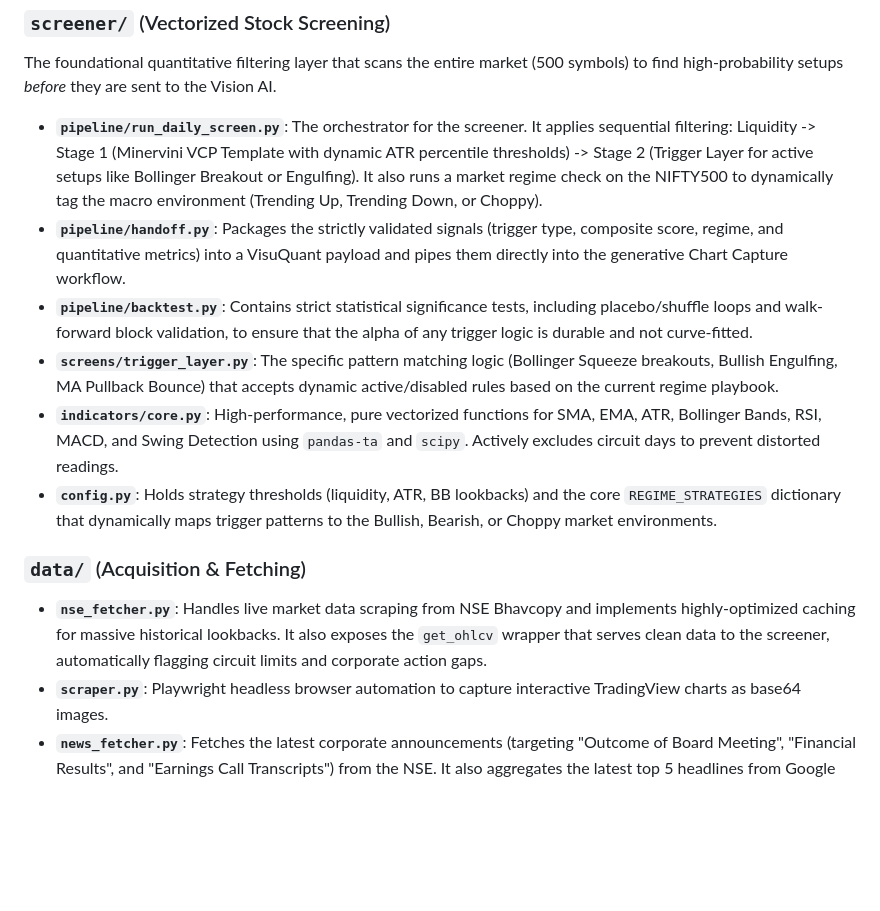
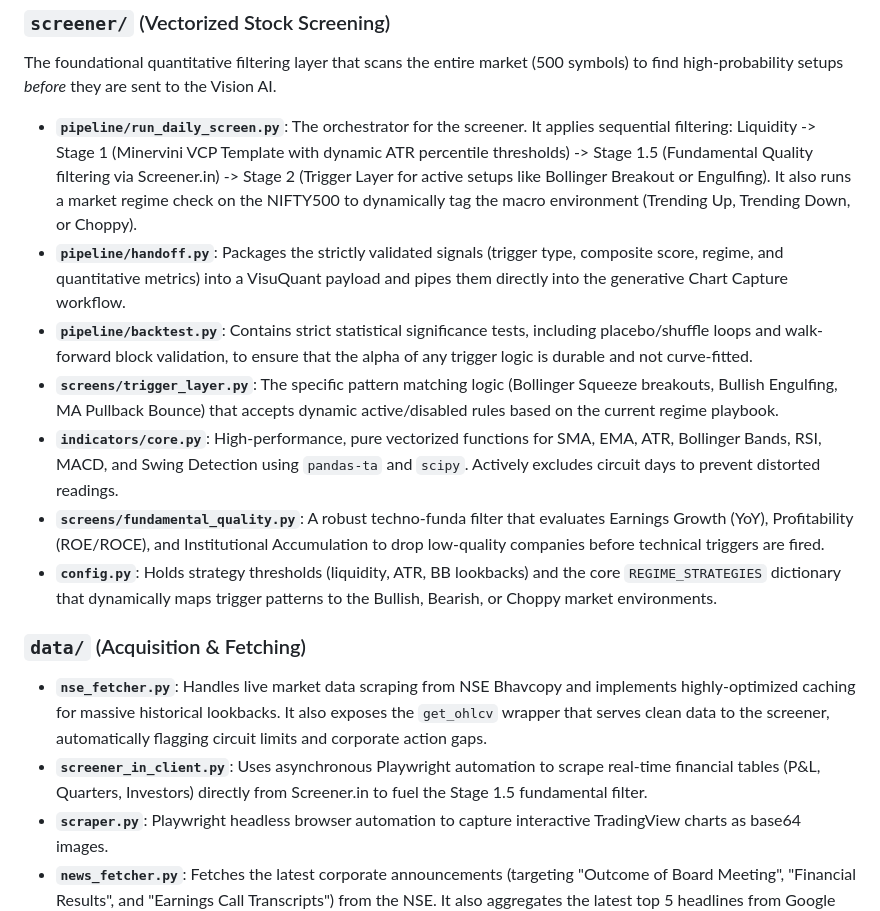
Before and after one commit to rushabhkhandhar/VisuQuant, a Markdown page: README.md, the part around one of its changes. GitHub-like rendering; blank space fills up the shorter version.

```diff
--- a/README.md
+++ b/README.md
@@ -106,15 +107,17 @@ finvison_tech_analysis/
 
 ### `screener/` (Vectorized Stock Screening)
 The foundational quantitative filtering layer that scans the entire market (500 symbols) to find high-probability setups *before* they are sent to the Vision AI.
-- **`pipeline/run_daily_screen.py`**: The orchestrator for the screener. It applies sequential filtering: Liquidity -> Stage 1 (Minervini VCP Template with dynamic ATR percentile thresholds) -> Stage 2 (Trigger Layer for active setups like Bollinger Breakout or Engulfing). It also runs a market regime check on the NIFTY500 to dynamically tag the macro environment (Trending Up, Trending Down, or Choppy).
+- **`pipeline/run_daily_screen.py`**: The orchestrator for the screener. It applies sequential filtering: Liquidity -> Stage 1 (Minervini VCP Template with dynamic ATR percentile thresholds) -> Stage 1.5 (Fundamental Quality filtering via Screener.in) -> Stage 2 (Trigger Layer for active setups like Bollinger Breakout or Engulfing). It also runs a market regime check on the NIFTY500 to dynamically tag the macro environment (Trending Up, Trending Down, or Choppy).
 - **`pipeline/handoff.py`**: Packages the strictly validated signals (trigger type, composite score, regime, and quantitative metrics) into a VisuQuant payload and pipes them directly into the generative Chart Capture workflow.
 - **`pipeline/backtest.py`**: Contains strict statistical significance tests, including placebo/shuffle loops and walk-forward block validation, to ensure that the alpha of any trigger logic is durable and not curve-fitted.
 - **`screens/trigger_layer.py`**: The specific pattern matching logic (Bollinger Squeeze breakouts, Bullish Engulfing, MA Pullback Bounce) that accepts dynamic active/disabled rules based on the current regime playbook.
 - **`indicators/core.py`**: High-performance, pure vectorized functions for SMA, EMA, ATR, Bollinger Bands, RSI, MACD, and Swing Detection using `pandas-ta` and `scipy`. Actively excludes circuit days to prevent distorted readings.
+- **`screens/fundamental_quality.py`**: A robust techno-funda filter that evaluates Earnings Growth (YoY), Profitability (ROE/ROCE), and Institutional Accumulation to drop low-quality companies before technical triggers are fired.
 - **`config.py`**: Holds strategy thresholds (liquidity, ATR, BB lookbacks) and the core `REGIME_STRATEGIES` dictionary that dynamically maps trigger patterns to the Bullish, Bearish, or Choppy market environments.
 
 ### `data/` (Acquisition & Fetching)
 - **`nse_fetcher.py`**: Handles live market data scraping from NSE Bhavcopy and implements highly-optimized caching for massive historical lookbacks. It also exposes the `get_ohlcv` wrapper that serves clean data to the screener, automatically flagging circuit limits and corporate action gaps.
+- **`screener_in_client.py`**: Uses asynchronous Playwright automation to scrape real-time financial tables (P&L, Quarters, Investors) directly from Screener.in to fuel the Stage 1.5 fundamental filter.
 - **`scraper.py`**: Playwright headless browser automation to capture interactive TradingView charts as base64 images.
 - **`news_fetcher.py`**: Fetches the latest corporate announcements (targeting "Outcome of Board Meeting", "Financial Results", and "Earnings Call Transcripts") from the NSE. It also aggregates the latest top 5 headlines from Google News RSS. It leverages **Gemini 3.6 Flash** (via direct REST API, with graceful degradation to 3.5-flash-lite on 429/503 errors) to strictly extract structured JSON containing **Short-Term POV** and **Long-Term POV**.
 
```
Also changed, not shown: other parts of README.md (+3 -2 lines).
-----
- _YOUR TASK_
Please write out every line of the listing above exactly, and leave the images behind.

- _ANSWER BOX_
Before and after one commit to rushabhkhandhar/VisuQuant, a Markdown page: README.md, the part around one of its changes. GitHub-like rendering; blank space fills up the shorter version.

```diff
--- a/README.md
+++ b/README.md
@@ -106,15 +107,17 @@ finvison_tech_analysis/
 
 ### `screener/` (Vectorized Stock Screening)
 The foundational quantitative filtering layer that scans the entire market (500 symbols) to find high-probability setups *before* they are sent to the Vision AI.
-- **`pipeline/run_daily_screen.py`**: The orchestrator for the screener. It applies sequential filtering: Liquidity -> Stage 1 (Minervini VCP Template with dynamic ATR percentile thresholds) -> Stage 2 (Trigger Layer for active setups like Bollinger Breakout or Engulfing). It also runs a market regime check on the NIFTY500 to dynamically tag the macro environment (Trending Up, Trending Down, or Choppy).
+- **`pipeline/run_daily_screen.py`**: The orchestrator for the screener. It applies sequential filtering: Liquidity -> Stage 1 (Minervini VCP Template with dynamic ATR percentile thresholds) -> Stage 1.5 (Fundamental Quality filtering via Screener.in) -> Stage 2 (Trigger Layer for active setups like Bollinger Breakout or Engulfing). It also runs a market regime check on the NIFTY500 to dynamically tag the macro environment (Trending Up, Trending Down, or Choppy).
 - **`pipeline/handoff.py`**: Packages the strictly validated signals (trigger type, composite score, regime, and quantitative metrics) into a VisuQuant payload and pipes them directly into the generative Chart Capture workflow.
 - **`pipeline/backtest.py`**: Contains strict statistical significance tests, including placebo/shuffle loops and walk-forward block validation, to ensure that the alpha of any trigger logic is durable and not curve-fitted.
 - **`screens/trigger_layer.py`**: The specific pattern matching logic (Bollinger Squeeze breakouts, Bullish Engulfing, MA Pullback Bounce) that accepts dynamic active/disabled rules based on the current regime playbook.
 - **`indicators/core.py`**: High-performance, pure vectorized functions for SMA, EMA, ATR, Bollinger Bands, RSI, MACD, and Swing Detection using `pandas-ta` and `scipy`. Actively excludes circuit days to prevent distorted readings.
+- **`screens/fundamental_quality.py`**: A robust techno-funda filter that evaluates Earnings Growth (YoY), Profitability (ROE/ROCE), and Institutional Accumulation to drop low-quality companies before technical triggers are fired.
 - **`config.py`**: Holds strategy thresholds (liquidity, ATR, BB lookbacks) and the core `REGIME_STRATEGIES` dictionary that dynamically maps trigger patterns to the Bullish, Bearish, or Choppy market environments.
 
 ### `data/` (Acquisition & Fetching)
 - **`nse_fetcher.py`**: Handles live market data scraping from NSE Bhavcopy and implements highly-optimized caching for massive historical lookbacks. It also exposes the `get_ohlcv` wrapper that serves clean data to the screener, automatically flagging circuit limits and corporate action gaps.
+- **`screener_in_client.py`**: Uses asynchronous Playwright automation to scrape real-time financial tables (P&L, Quarters, Investors) directly from Screener.in to fuel the Stage 1.5 fundamental filter.
 - **`scraper.py`**: Playwright headless browser automation to capture interactive TradingView charts as base64 images.
 - **`news_fetcher.py`**: Fetches the latest corporate announcements (targeting "Outcome of Board Meeting", "Financial Results", and "Earnings Call Transcripts") from the NSE. It also aggregates the latest top 5 headlines from Google News RSS. It leverages **Gemini 3.6 Flash** (via direct REST API, with graceful degradation to 3.5-flash-lite on 429/503 errors) to strictly extract structured JSON containing **Short-Term POV** and **Long-Term POV**.
 
```
Also changed, not shown: other parts of README.md (+3 -2 lines).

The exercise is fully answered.